A potential applicant doesn’t need to be previously involved with GIHS, or even be pursuing a degree within the concentration to be eligible. All that is asked of those who submit an application is they intend on engaging in research over the 2020-21 school year, which involves studying topics of hate in some capacity.
“If someone’s work were concerned with ageism, xenophobia, misogyny, racism, Islamophobia or anytime when people are harmed because of who they are, if that’s the topic that you have passion about, then you are welcome to apply for the award,” said Kristine Hoover, director of the Institute of Hate Studies. “We want to find a person where we can have the greatest impact in how they will build their trajectory into their leadership and beyond graduation.”
The online award description recommends that work done by students for this award should be based in pursuit of academic research, but that work pertaining to alternative media, such as the arts, is also encouraged.
In the previous two iterations of this award process, in 2017 and 2018, the sole winner of the grant was allocated a $700 stipend toward research. The selection committee said this year is the first time the fund can support multiple applicants, meaning that, along with the central winner who will still be granted the same award as recipients in years past, the fund can also sponsor a handful of other applicants through allotments of smaller awards from the fund’s endowment.

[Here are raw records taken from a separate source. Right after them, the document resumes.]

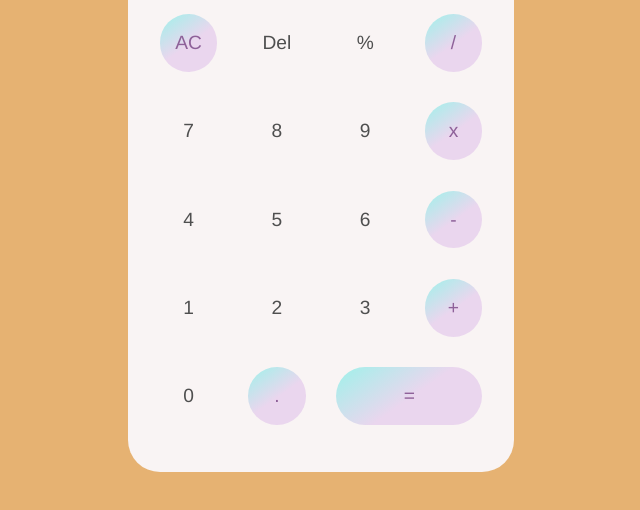
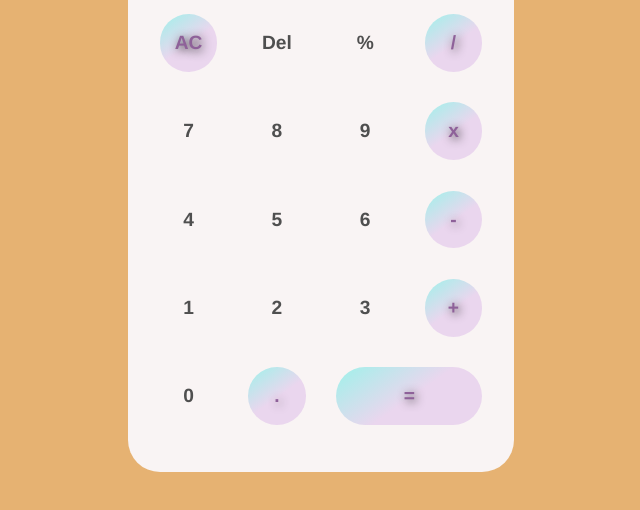
Before and after one commit to juniperfawn/brainnest-calculator, a plain HTML site: page index.html in a window 1280 px wide. Shown: the part 254-764 px from the top of the page, without its empty margins (319-959 px from the left). Drawn offline with Linux system fonts and the light colour scheme.

Commit message:
Added shadow to oprators

```diff
--- a/styles.css
+++ b/styles.css
@@ -136,6 +136,7 @@ body {
     inset: 50% auto auto 50%;
     transform: translateY(-50%) translateX(-50%);
     color: var(--text-color-regular);
+    font-weight: bold;
 }
 
 .keyboard__key--operator {
@@ -145,6 +146,7 @@ body {
 
 .keyboard__key--operator > .keyboard__keyVal {
     color: var(--text-color-operator);
+    text-shadow: 2px 2px 10px #333333;
 }
 
 .keyboard__row>.keyboard__key--colspan {
```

To apply, a prospective applicant will need to submit a three-page narrative explaining their research project and why it matters to them, a short prose stating how they plan on utilizing the award money and finding a faculty member to sponsor their research and act as a guide while the research is being conducted.
Within the work submitted by students, the review committee is looking for theses that foster leadership qualities, and adhere to GU’s mission statement and GIHS’s themes of social justice.
“One of the legacies of Eva Lassman is that she touched a lot of lives and impacted a lot of organizations,” Shlossberg said. “She wasn’t a teacher, but she worked with schools at every level and was an impactful educator. So, both the leadership aspect and the social justice aspect can cut through any field, any department, any program. There are so many ways that you can participate in this kind of award.”
If proof were needed to demonstrate how dynamic the work for this scholarship can be, the projects completed by the award’s previous two winners act as great examples.
Taylor Carnevale, who won the award in 2018, concentrated her research on the idea of othering, which is the unintentional or intentional grouping of people, and how those types of practices can lead to the propagation of domestic terrorism.
The award’s inaugural recipient, doctoral student Marnie Rorholm, built her research around the symbol of pink triangles and how that symbol is viewed in today’s world in context to its history.
Rorholm said the grant she received from the Eva Lassman Student Research Award was vital in helping her construct her paper, as it helped her travel to San Francisco, where she conducted her research at Pink Triangle Park and asked those who stopped to view it what they understood the symbol to represent.
“I got [my work] published in the Journal of Hate Studies and it was a great use of the award. After I had done it, the university brought Joel Lassman, Eva’s son, on campus and we met,” Rorholm said. “I explained to him what I was doing and he told me that it’s exactly what his mom would’ve wanted for someone who’s approaching hate studies to look at.”
No matter what field of study or discipline the work taken on by the award committee comes from, its fundamental purpose will be to uphold the same values and ideals Lassman fought tirelessly to imbue within everyone as an instrument to combat intolerance.
“The Eva Lassman Student Research Award gave me the opportunity to grow this originally small thesis into a big effort in fighting hate and encouraging love, unity, civility and social justice,” Rorholm said. “If that much snowballed out of it for me, I can’t imagine what it’s going to snowball for other scholars; it’s a beautiful seed that’s been planted and will grow into who knows what.”